For Immediate Release - June 08, 2016

Probation’s Community Service Program Is Recognized With Humanitarian Award By JERICHO

The Massachusetts Trial Court Community Service Program, an initiative of the Massachusetts Probation Service, was recently recognized with the 2016 Humanitarian Award by JERICHO: The Bureau for Exceptional Children and Adults for the work Community Service crews have performed on the agency’s 37-acre property.

For more than a decade, the Community Service Program has provided supervised work crews on a weekly basis at JERICHO’s Holyoke-based facility where probationers have cleared brush, weeded and mowed lawns, and planted gardens during the warmer months and cleared snow and ice during the winter. Crew members also clean the buildings on the property. JERICHO is a non-profit agency whose employees and volunteers work with parents, families, and professionals throughout Western Massachusetts to provide full inclusion of children and adults with special needs and disabilities into schools and the community. The award was presented at a recent luncheon held at the Summit View Banquet Hall in Holyoke. Michael LeCours, Assistant Statewide Community Service Supervisor, and Michael Orlandi, Assistant Court Services Coordinator, were on hand to accept the award. Orlandi supervises the crews at JERICHO.

JERICHO Associate Director Maria L.P. Burke said of the Community Service Program, “Working closely with staff and volunteers, these crews have helped to enhance the beauty of this peaceful property, been instrumental in maintaining the many gardens and tackled numerous projects.
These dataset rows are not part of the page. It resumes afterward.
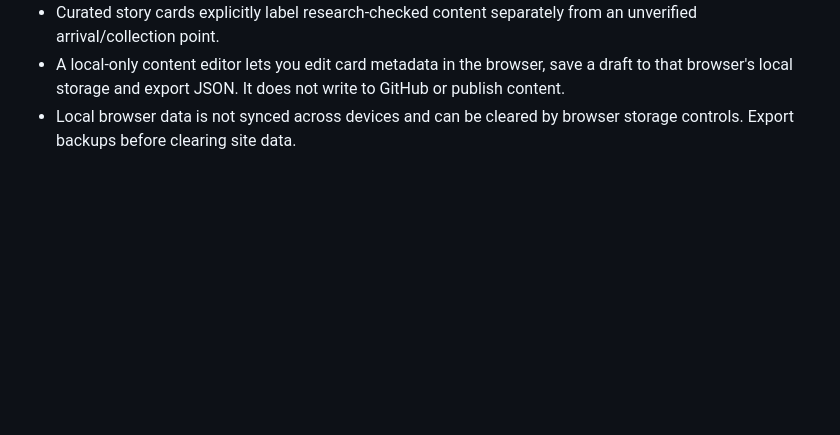
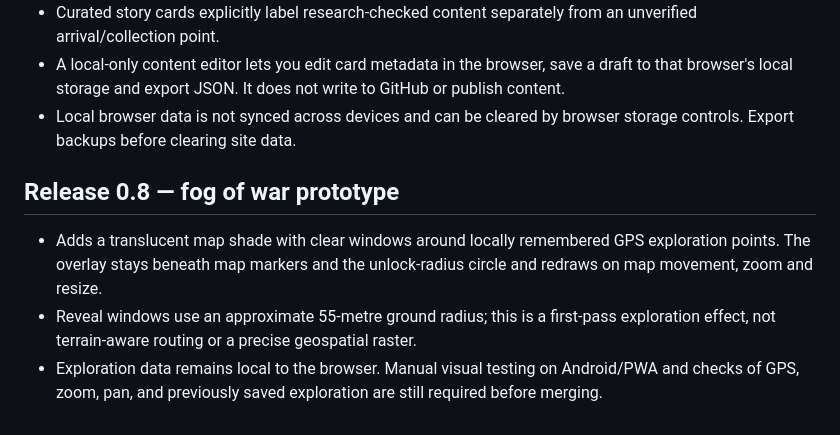
Before and after one commit to dirkschellingerhout/world-hunter, a Markdown page: README.md, the part around the change. GitHub-like rendering; blank space fills up the shorter version.

Commit message:
Add v0.8 map fog of war prototype

```diff
--- a/README.md
+++ b/README.md
@@ -118,3 +118,10 @@ Validation performed for this build: JavaScript syntax check, JSON parsing, and
 - Curated story cards explicitly label research-checked content separately from an unverified arrival/collection point.
 - A local-only content editor lets you edit card metadata in the browser, save a draft to that browser's local storage and export JSON. It does not write to GitHub or publish content.
 - Local browser data is not synced across devices and can be cleared by browser storage controls. Export backups before clearing site data.
+
+
+## Release 0.8 — fog of war prototype
+
+- Adds a translucent map shade with clear windows around locally remembered GPS exploration points. The overlay stays beneath map markers and the unlock-radius circle and redraws on map movement, zoom and resize.
+- Reveal windows use an approximate 55-metre ground radius; this is a first-pass exploration effect, not terrain-aware routing or a precise geospatial raster.
+- Exploration data remains local to the browser. Manual visual testing on Android/PWA and checks of GPS, zoom, pan, and previously saved exploration are still required before merging.
```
Best of all, everyone is always extremely nice to work with. It has been an honor for us to share our space.”

LeCours said, “It is a great honor for Community Service to be acknowledged for the work our crews have performed for JERICHO over the years. I have witnessed the great sense of accomplishment the members of the crews feel when they complete a job.”

Jeffrey Youens, a regular member of the Community Service crew at JERICHO for the past year, said he looks forward to performing the work.

“I like going to JERICHO because I know that I am doing something that helps others. It is a very nice experience and I think of it as a job. Every week, I clean the church in Holyoke,” Youens said.

Each year, Probationers perform a total of 300,000 community service hours statewide in lieu of paying court fees. The Community Service Program is part of Probation’s Office of Community Corrections which includes 18 community corrections centers statewide. Offenders are transported from the centers or courts to the project sites where they perform a range of tasks-- both traditional and non-traditional. This work includes trash pick-up along streets and highways; set-up of classrooms for the school year by moving furniture and painting walls; building cages for oyster seeds at state fisheries; stocking and distributing food at local soup kitchens; and setting up 1,000’s of chairs and tables for community concerts and events. This work has also led to full-time employment for many offenders.

The work performed by Probation is an example of restorative justice which focuses on the rehabilitation of offenders through reconciliation with the community-at-large, according to Probation Commissioner Edward J. Dolan.

“This work enhances communities and enables offenders to give back in a positive way,” Dolan said.

“Our program strives to provide the best service for the state and non-profit agencies where our clients perform community service work. It is also the goal of the Community Service Program to provide a learning opportunity and a sense of achievement for each client with every project they complete,” said David Skocik, Statewide Community Service Supervisor.